Business plans can help us to perform a number of tasks. They are used by investment-seeking entrepreneurs to convey their vision to potential investors. They may also be used by firms that are trying to attract key employees, the prospect for new business, deal with suppliers or simply to understand how to manage their companies better.
So what is included in a business plan, and how do we put one together? Simply stated, a business plan conveys our business goals, the strategies we use to meet them, potential problems that may confront our business and ways to solve them, the organizational structure of our business (including titles and responsibilities), and finally, the amount of capital required to finance your venture and keep it going until it breaks even. A good business plan follows generally accepted guidelines for both form and content.
There are three primary parts to a business plan:
The first is the business concept, where we discuss the industry, our business structure, our particular product or service, and how we plan to make our business a success.
The second is the marketplace section, in which we describe and analyze potential customers: who and where they are, what makes them buy and so on. Here, we also describe the competition and how we will position ourselves to beat it.
Finally, the financial section contains our income and cash flow statement, balance sheet and other financial ratios, such as break-even analyses. This can be done with the help of financial modeling which is prepared by combining both subjective and objective inputs/assumptions.
Breaking these three major sections down even further, a business plan consists of following components:
- Executive summary
- Management team and capability & skill set
- Business description
- Market strategies
- Competitive analysis
- Design and development plan
- Operations plan
- Financial plan- projections of cash flow, profitability and valuation apart from exit plan
“How Long Should Your Business Plan be” is a very debatable question. Depending on what we are using it for. Much will depend on the nature of our business. If we have a simple concept, we may be able to express it in very few words. On the other hand, if we are proposing a new kind of business or even a new industry, it may require quite a bit of explanation to get the message across.

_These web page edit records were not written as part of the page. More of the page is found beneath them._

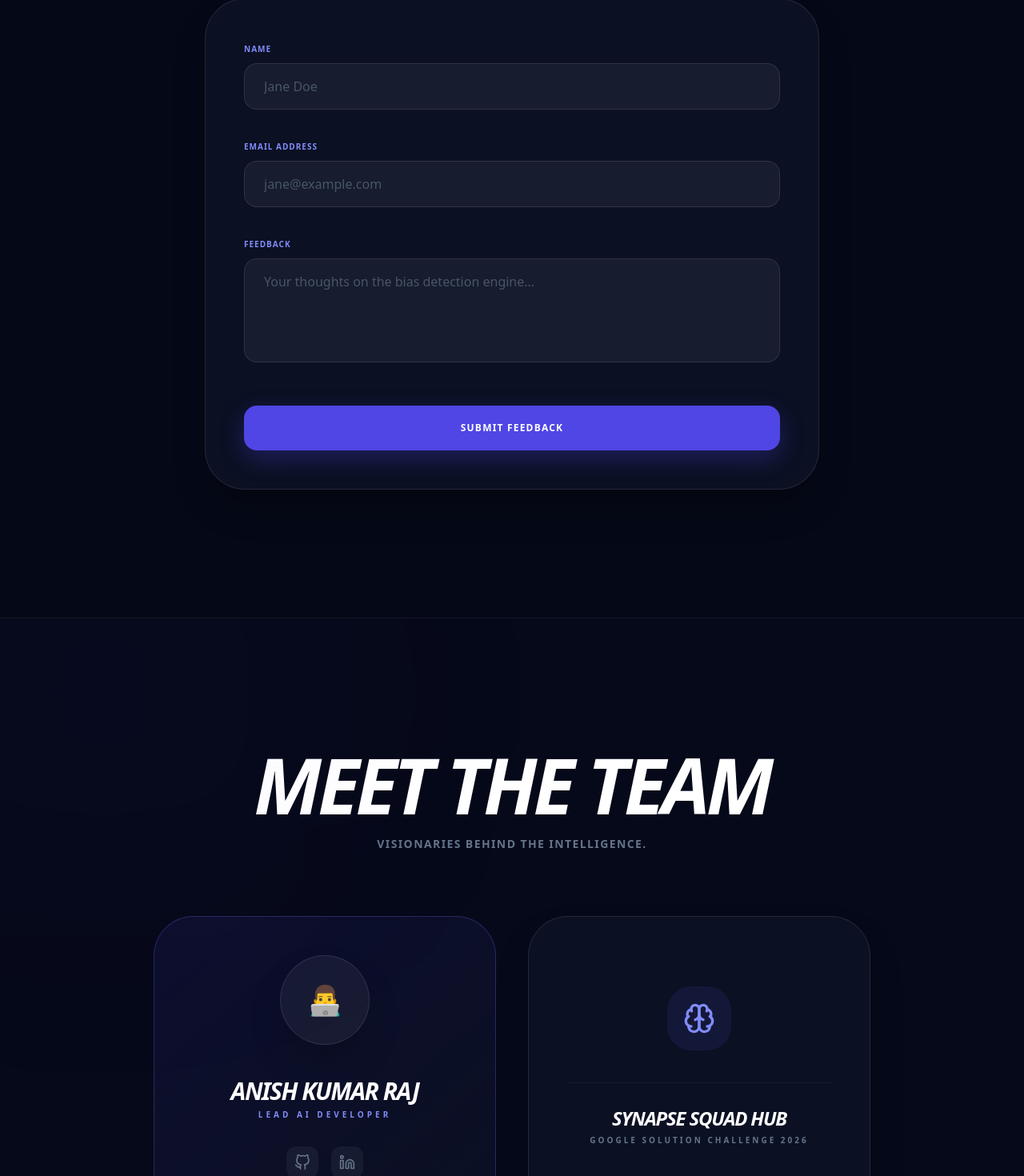
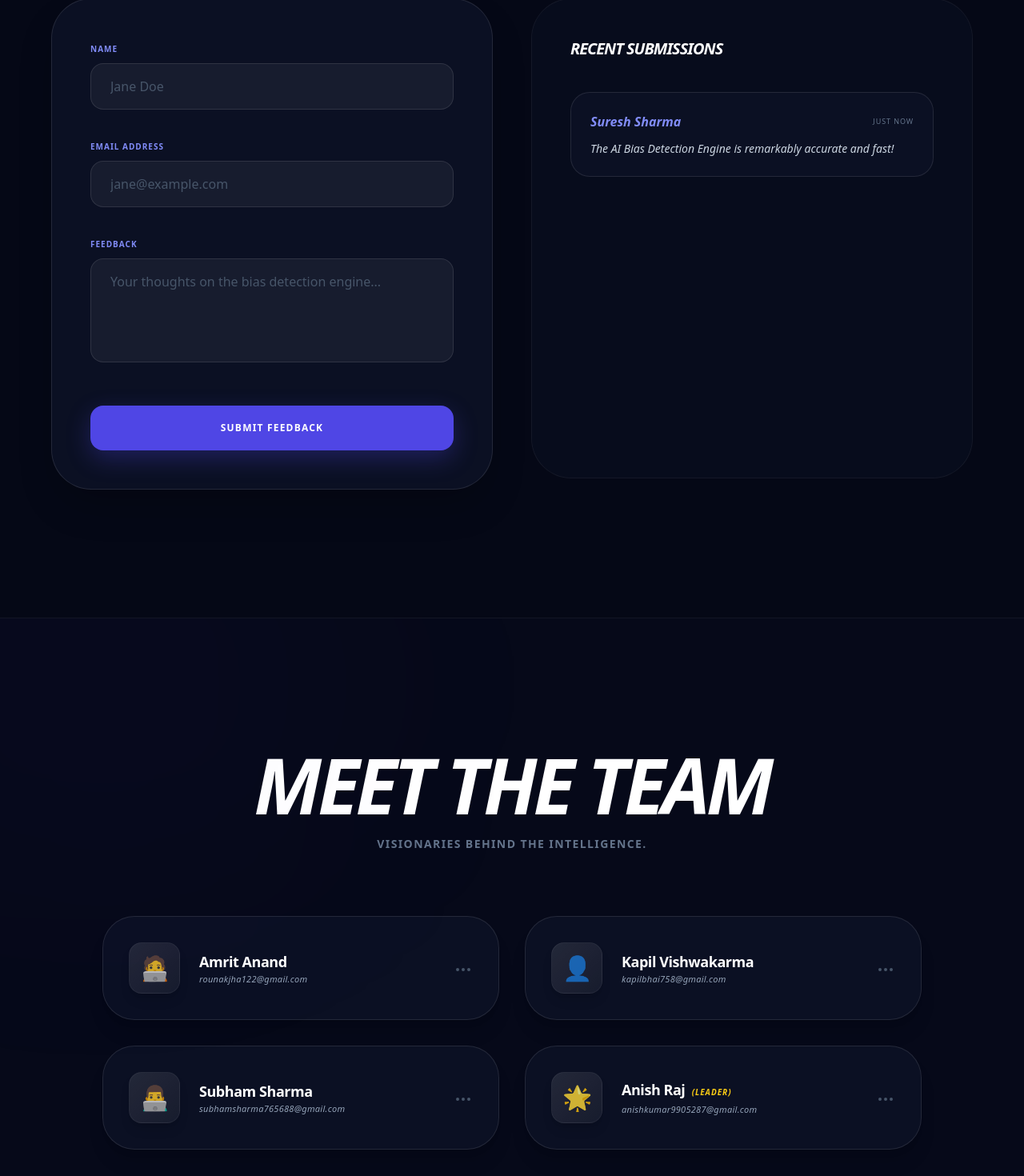
Before and after one commit to buildwithanish/googlehackthon, a Next.js app in the folder frontend/: page / in a window 1280 px wide. Shown: the part 10190-11660 px from the top of the page at 80% size. Built offline with nearby package versions, Linux system fonts and the light colour scheme; no server answers.

Commit message:
feat: added team members, live feedback sidebar and fixed ai-report 404

```diff
--- a/frontend/app/page.tsx
+++ b/frontend/app/page.tsx
@@ -66,6 +66,22 @@ const COLORS = ['#818cf8', '#f43f5e', '#10b981', '#f59e0b'];
 
 export default function LandingPage() {
   const [uploadedFile, setUploadedFile] = useState<UploadedFileInfo | null>(null);
+
+  const [feedbacks, setFeedbacks] = useState([
+    { name: "Suresh Sharma", feedback: "The AI Bias Detection Engine is remarkably accurate and fast!", email: "suresh@example.com" }
+  ]);
+  const [feedbackName, setFeedbackName] = useState("");
+  const [feedbackEmail, setFeedbackEmail] = useState("");
+  const [feedbackText, setFeedbackText] = useState("");
+
+  const handleFeedbackSubmit = () => {
+    if (feedbackName && feedbackText) {
+      setFeedbacks([{ name: feedbackName, email: feedbackEmail, feedback: feedbackText }, ...feedbacks]);
+      setFeedbackName("");
+      setFeedbackEmail("");
+      setFeedbackText("");
+    }
+  };
 
   const { getRootProps, getInputProps, isDragActive } = useDropzone({
     onDrop: (acceptedFiles) => {
@@ -633,32 +649,54 @@ export default function LandingPage() {
 
       {/* ── FEEDBACK SECTION ── */}
       <section className="py-40 px-6 bg-[#050816]">
-        <div className="max-w-3xl mx-auto space-y-16">
+        <div className="max-w-6xl mx-auto space-y-16">
           <div className="text-center space-y-4">
              <h2 className="text-5xl font-black text-white italic uppercase tracking-tighter">User Feedback</h2>
              <p className="text-slate-500 font-bold uppercase tracking-widest text-sm">Help us improve the fairness audit ecosystem.</p>
           </div>
 
+          <div className="grid grid-cols-1 md:grid-cols-2 gap-12">
             <motion.form
               whileHover={{ scale: 1.02 }}
               className="p-12 rounded-[50px] bg-[#0B1023] border border-white/10 shadow-2xl flex flex-col gap-8 transition-all duration-300"
             >
                <div className="space-y-2 text-left">
                   <label className="text-[10px] font-black uppercase tracking-widest text-indigo-400">Name</label>
-                <input type="text" placeholder="Jane Doe" className="w-full bg-white/5 border border-white/10 rounded-2xl px-6 py-4 text-white placeholder:text-slate-600 focus:outline-none focus:border-indigo-500/50 transition-colors font-medium outline-none" />
+                  <input type="text" value={feedbackName} onChange={(e) => setFeedbackName(e.target.value)} placeholder="Jane Doe" className="w-full bg-white/5 border border-white/10 rounded-2xl px-6 py-4 text-white placeholder:text-slate-600 focus:outline-none focus:border-indigo-500/50 transition-colors font-medium outline-none" />
                </div>
                <div className="space-y-2 text-left">
                   <label className="text-[10px] font-black uppercase tracking-widest text-indigo-400">Email Address</label>
-                <input type="email" placeholder="jane@example.com" className="w-full bg-white/5 border border-white/10 rounded-2xl px-6 py-4 text-white placeholder:text-slate-600 focus:outline-none focus:border-indigo-500/50 transition-colors font-medium outline-none" />
+                  <input type="email" value={feedbackEmail} onChange={(e) => setFeedbackEmail(e.target.value)} placeholder="jane@example.com" className="w-full bg-white/5 border border-white/10 rounded-2xl px-6 py-4 text-white placeholder:text-slate-600 focus:outline-none focus:border-indigo-500/50 transition-colors font-medium outline-none" />
                </div>
                <div className="space-y-2 text-left">
                   <label className="text-[10px] font-black uppercase tracking-widest text-indigo-400">Feedback</label>
-                <textarea rows={4} placeholder="Your thoughts on the bias detection engine..." className="w-full bg-white/5 border border-white/10 rounded-2xl px-6 py-4 text-white placeholder:text-slate-600 focus:outline-none focus:border-indigo-500/50 transition-colors font-medium outline-none resize-none" />
+                  <textarea rows={4} value={feedbackText} onChange={(e) => setFeedbackText(e.target.value)} placeholder="Your thoughts on the bias detection engine..." className="w-full bg-white/5 border border-white/10 rounded-2xl px-6 py-4 text-white placeholder:text-slate-600 focus:outline-none focus:border-indigo-500/50 transition-colors font-medium outline-none resize-none" />
                </div>
-             <button type="button" className="mt-4 px-8 py-5 bg-indigo-600 w-full rounded-2xl text-white font-black uppercase text-xs tracking-widest hover:bg-indigo-500 transition-colors shadow-[0_10px_30px_rgba(79,70,229,0.3)]">
+               <button type="button" onClick={handleFeedbackSubmit} className="mt-4 px-8 py-5 bg-indigo-600 w-full rounded-2xl text-white font-black uppercase text-xs tracking-widest hover:bg-indigo-500 transition-colors shadow-[0_10px_30px_rgba(79,70,229,0.3)]">
                   Submit Feedback
                </button>
             </motion.form>
+
+            <div className="p-12 rounded-[50px] bg-[#0B1023]/50 border border-white/5 flex flex-col gap-6 h-[600px] overflow-y-auto custom-scrollbar">
+               <h3 className="text-xl font-black text-white italic uppercase tracking-tighter mb-4">Recent Submissions</h3>
+               <AnimatePresence>
+                 {feedbacks.map((fb, idx) => (
+                   <motion.div
+                     key={idx}
+                     initial={{ opacity: 0, x: 20 }}
+                     animate={{ opacity: 1, x: 0 }}
+                     className="p-6 bg-[#0B1023] border border-white/10 rounded-3xl space-y-3"
+                   >
+                     <div className="flex justify-between items-center">
+                       <span className="text-indigo-400 font-black italic">{fb.name}</span>
+                       <span className="text-[9px] text-slate-500 uppercase tracking-widest">Just now</span>
+                     </div>
+                     <p className="text-sm text-slate-300 font-medium italic">{fb.feedback}</p>
+                   </motion.div>
+                 ))}
+               </AnimatePresence>
+            </div>
+          </div>
         </div>
       </section>
 
@@ -671,34 +709,32 @@ export default function LandingPage() {
              <p className="text-slate-500 font-bold uppercase tracking-widest text-sm">Visionaries behind the intelligence.</p>
           </div>
 
-          <div className="grid grid-cols-1 md:grid-cols-2 gap-10 max-w-4xl mx-auto">
+          <div className="grid grid-cols-1 md:grid-cols-2 gap-8 max-w-5xl mx-auto">
+             {[
+               { name: "Amrit Anand", role: "rounakjha122@gmail.com", avatar: "🧑‍💻" },
+               { name: "Kapil Vishwakarma", role: "kapilbhai758@gmail.com", avatar: "👤" },
+               { name: "Subham Sharma", role: "subhamsharma765688@gmail.com", avatar: "👨‍💻" },
+               { name: "Anish Raj", role: "anishkumar9905287@gmail.com", avatar: "🌟", badge: "(Leader)" }
+             ].map((member, i) => (
                <motion.div
-               whileHover={{ y: -10 }}
-               className="p-12 rounded-[50px] bg-gradient-to-br from-indigo-600/10 to-[#0B1023] border border-indigo-500/30 text-center space-y-6 flex flex-col items-center justify-center shadow-4xl"
+                 key={i}
+                 whileHover={{ y: -5 }}
+                 className="p-8 rounded-[40px] bg-[#0B1023] border border-white/10 shadow-xl flex items-center gap-6 group hover:border-indigo-500/30 transition-all font-outfit"
                >
-                <div className="w-28 h-28 bg-white/5 rounded-full flex items-center justify-center text-4xl mb-4 border border-white/10 shadow-2xl">👨‍💻</div>
-                <div className="space-y-1">
-                  <h4 className="text-3xl font-black text-white italic uppercase tracking-tighter">Anish Kumar Raj</h4>
-                  <p className="text-[10px] font-black uppercase tracking-[0.4em] text-indigo-400">Lead AI Developer</p>
+                  <div className="w-16 h-16 shrink-0 rounded-2xl flex items-center justify-center text-3xl border border-white/5 bg-gradient-to-br from-white/10 to-white/5 text-white/80 group-hover:scale-110 transition-transform shadow-lg overflow-hidden">
+                     {member.avatar}
                   </div>
-                <div className="flex gap-4 pt-2">
-                   <div className="w-10 h-10 bg-white/5 rounded-xl flex items-center justify-center text-slate-500 hover:text-white transition-all cursor-pointer"><Github className="w-5 h-5" /></div>
-                   <div className="w-10 h-10 bg-white/5 rounded-xl flex items-center justify-center text-slate-500 hover:text-white transition-all cursor-pointer"><Linkedin className="w-5 h-5" /></div>
+                  <div className="space-y-1 w-full flex justify-between items-center">
+                    <div>
+                      <h4 className="text-lg font-bold text-white tracking-tight">{member.name} {member.badge && <span className="text-yellow-400 text-[10px] ml-1 uppercase italic tracking-widest">{member.badge}</span>}</h4>
+                      <p className="text-[11px] font-medium tracking-wide text-slate-400 italic">{member.role}</p>
+                    </div>
+                    <div className="text-slate-600 group-hover:text-white transition-colors">
+                      <svg width="24" height="24" viewBox="0 0 24 24" fill="none" stroke="currentColor" strokeWidth="2" strokeLinecap="round" strokeLinejoin="round"><circle cx="12" cy="12" r="1"/><circle cx="19" cy="12" r="1"/><circle cx="5" cy="12" r="1"/></svg>
+                    </div>
                   </div>
                </motion.div>
-
-             <motion.div
-               whileHover={{ y: -10 }}
-               className="p-12 rounded-[50px] bg-[#0B1023] border border-white/10 text-center space-y-8 flex flex-col justify-center items-center shadow-2xl relative overflow-hidden"
-             >
-                <div className="w-20 h-20 bg-indigo-500/10 rounded-[30px] flex items-center justify-center text-indigo-400 mb-2">
-                  <Brain className="w-10 h-10" />
-                </div>
-                <div className="space-y-2 relative z-10 w-full border-t border-white/5 pt-8">
-                   <h4 className="text-2xl font-black text-white italic uppercase tracking-tighter leading-none">Synapse Squad Hub</h4>
-                   <p className="text-[10px] font-black uppercase tracking-[0.3em] text-slate-500">Google Solution Challenge 2026</p>
-                </div>
-             </motion.div>
+             ))}
           </div>
         </div>
       </section>
--- a/frontend/components/Navbar.tsx
+++ b/frontend/components/Navbar.tsx
@@ -15,7 +15,7 @@ export default function Navbar() {
     { name: "Dashboard", href: "/dashboard" },
     { name: "Simulator", href: "/simulator" },
     { name: "Metrics", href: "/metrics" },
-    { name: "AI Report", href: "/report" },
+    { name: "AI Report", href: "/ai-report" },
     { name: "Governance", href: "/governance" }
   ];
 
```
Lines whose indentation alone changed are shown as unchanged.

The purpose of our plan also determines its length. If we want to use the plan to seek funds in seed capital to start a risky venture, we may have to do a lot of explaining and convincing. If we are just going to use the plan for internal purposes to manage an on-going business, a much more abbreviated version should be fine.